[EXERCISE PROMPT]: Could you show all lines in the entries below that contain the string "className"?

[DATA SUPPLIED]:
== Segment start ==
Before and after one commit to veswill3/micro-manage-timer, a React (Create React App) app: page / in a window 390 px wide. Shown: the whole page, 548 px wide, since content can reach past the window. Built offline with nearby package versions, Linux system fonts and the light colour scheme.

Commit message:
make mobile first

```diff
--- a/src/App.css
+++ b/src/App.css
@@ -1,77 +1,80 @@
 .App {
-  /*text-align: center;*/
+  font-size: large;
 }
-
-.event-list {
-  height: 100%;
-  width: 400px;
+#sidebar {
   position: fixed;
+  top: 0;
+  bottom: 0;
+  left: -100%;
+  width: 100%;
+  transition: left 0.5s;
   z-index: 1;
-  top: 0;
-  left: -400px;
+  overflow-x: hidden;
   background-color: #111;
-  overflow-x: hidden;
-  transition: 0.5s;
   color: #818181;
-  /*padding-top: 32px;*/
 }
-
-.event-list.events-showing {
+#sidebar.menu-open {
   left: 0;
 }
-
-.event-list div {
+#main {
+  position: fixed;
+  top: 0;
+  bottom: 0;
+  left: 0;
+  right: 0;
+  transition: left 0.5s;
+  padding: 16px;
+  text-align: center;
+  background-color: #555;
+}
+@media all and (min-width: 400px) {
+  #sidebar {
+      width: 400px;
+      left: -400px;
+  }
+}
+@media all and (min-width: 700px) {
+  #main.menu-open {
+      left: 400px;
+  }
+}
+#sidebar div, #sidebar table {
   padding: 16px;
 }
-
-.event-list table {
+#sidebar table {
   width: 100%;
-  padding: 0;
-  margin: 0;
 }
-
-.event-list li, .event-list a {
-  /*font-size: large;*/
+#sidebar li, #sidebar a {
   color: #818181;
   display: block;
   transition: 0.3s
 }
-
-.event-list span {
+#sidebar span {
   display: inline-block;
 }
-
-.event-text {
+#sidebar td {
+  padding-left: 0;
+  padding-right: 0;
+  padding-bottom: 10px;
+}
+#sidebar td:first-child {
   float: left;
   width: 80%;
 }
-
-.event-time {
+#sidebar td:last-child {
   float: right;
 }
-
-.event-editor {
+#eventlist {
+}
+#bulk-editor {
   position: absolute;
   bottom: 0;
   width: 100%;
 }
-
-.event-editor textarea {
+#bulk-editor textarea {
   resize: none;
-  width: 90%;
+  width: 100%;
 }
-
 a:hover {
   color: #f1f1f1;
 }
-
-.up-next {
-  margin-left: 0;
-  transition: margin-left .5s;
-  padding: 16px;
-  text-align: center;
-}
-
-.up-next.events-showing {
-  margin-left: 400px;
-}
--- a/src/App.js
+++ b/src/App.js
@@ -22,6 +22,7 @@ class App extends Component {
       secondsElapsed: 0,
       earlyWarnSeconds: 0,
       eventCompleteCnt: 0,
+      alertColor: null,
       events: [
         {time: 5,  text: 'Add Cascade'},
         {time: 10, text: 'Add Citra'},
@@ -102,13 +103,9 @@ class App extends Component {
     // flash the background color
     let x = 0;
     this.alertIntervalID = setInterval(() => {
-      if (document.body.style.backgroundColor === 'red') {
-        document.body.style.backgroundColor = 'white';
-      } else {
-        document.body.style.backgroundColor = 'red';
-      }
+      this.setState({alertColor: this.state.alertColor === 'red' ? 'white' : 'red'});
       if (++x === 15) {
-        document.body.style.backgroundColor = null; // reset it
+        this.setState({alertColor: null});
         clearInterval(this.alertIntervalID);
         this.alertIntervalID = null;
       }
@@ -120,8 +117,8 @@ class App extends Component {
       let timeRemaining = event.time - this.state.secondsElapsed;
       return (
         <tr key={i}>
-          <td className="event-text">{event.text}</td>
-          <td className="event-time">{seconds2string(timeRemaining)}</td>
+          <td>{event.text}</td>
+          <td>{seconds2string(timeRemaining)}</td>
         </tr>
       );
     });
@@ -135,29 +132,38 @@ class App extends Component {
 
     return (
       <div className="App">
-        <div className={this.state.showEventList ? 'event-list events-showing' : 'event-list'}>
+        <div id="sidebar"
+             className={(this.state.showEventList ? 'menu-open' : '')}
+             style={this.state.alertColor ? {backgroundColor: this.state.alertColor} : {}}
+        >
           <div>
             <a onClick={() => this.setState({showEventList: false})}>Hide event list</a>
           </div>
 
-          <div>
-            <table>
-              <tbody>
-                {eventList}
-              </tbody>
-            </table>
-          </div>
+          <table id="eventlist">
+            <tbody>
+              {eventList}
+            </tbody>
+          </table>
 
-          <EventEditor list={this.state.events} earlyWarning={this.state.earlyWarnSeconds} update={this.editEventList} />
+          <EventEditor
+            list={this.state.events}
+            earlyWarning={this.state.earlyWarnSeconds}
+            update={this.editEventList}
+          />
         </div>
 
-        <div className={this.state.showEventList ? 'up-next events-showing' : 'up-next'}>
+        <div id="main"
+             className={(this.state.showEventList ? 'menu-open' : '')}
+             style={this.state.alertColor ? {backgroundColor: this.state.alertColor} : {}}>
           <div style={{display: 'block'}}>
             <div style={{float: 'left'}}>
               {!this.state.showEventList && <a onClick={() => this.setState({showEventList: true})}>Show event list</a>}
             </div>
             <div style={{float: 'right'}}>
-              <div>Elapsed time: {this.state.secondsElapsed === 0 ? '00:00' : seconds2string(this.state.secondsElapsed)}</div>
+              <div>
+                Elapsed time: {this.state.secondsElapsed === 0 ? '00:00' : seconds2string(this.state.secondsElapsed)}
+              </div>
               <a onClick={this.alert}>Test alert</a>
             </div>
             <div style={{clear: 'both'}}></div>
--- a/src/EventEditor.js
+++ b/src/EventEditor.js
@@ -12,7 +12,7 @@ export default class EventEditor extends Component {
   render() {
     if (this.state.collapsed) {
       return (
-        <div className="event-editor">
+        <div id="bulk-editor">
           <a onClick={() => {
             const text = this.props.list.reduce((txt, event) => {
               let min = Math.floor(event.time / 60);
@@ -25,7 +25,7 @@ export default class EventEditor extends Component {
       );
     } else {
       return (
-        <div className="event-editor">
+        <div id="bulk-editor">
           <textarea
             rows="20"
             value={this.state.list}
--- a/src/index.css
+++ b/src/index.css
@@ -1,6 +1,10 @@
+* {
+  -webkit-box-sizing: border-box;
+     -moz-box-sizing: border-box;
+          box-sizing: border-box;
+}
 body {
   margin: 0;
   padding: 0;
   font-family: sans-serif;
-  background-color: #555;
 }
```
== Segment end ==
[RESPONSE TO THIS TASK]:
-          <td className="event-text">{event.text}</td>
-          <td className="event-time">{seconds2string(timeRemaining)}</td>
       <div className="App">
-        <div className={this.state.showEventList ? 'event-list events-showing' : 'event-list'}>
+             className={(this.state.showEventList ? 'menu-open' : '')}
-        <div className={this.state.showEventList ? 'up-next events-showing' : 'up-next'}>
+             className={(this.state.showEventList ? 'menu-open' : '')}
-        <div className="event-editor">
-        <div className="event-editor">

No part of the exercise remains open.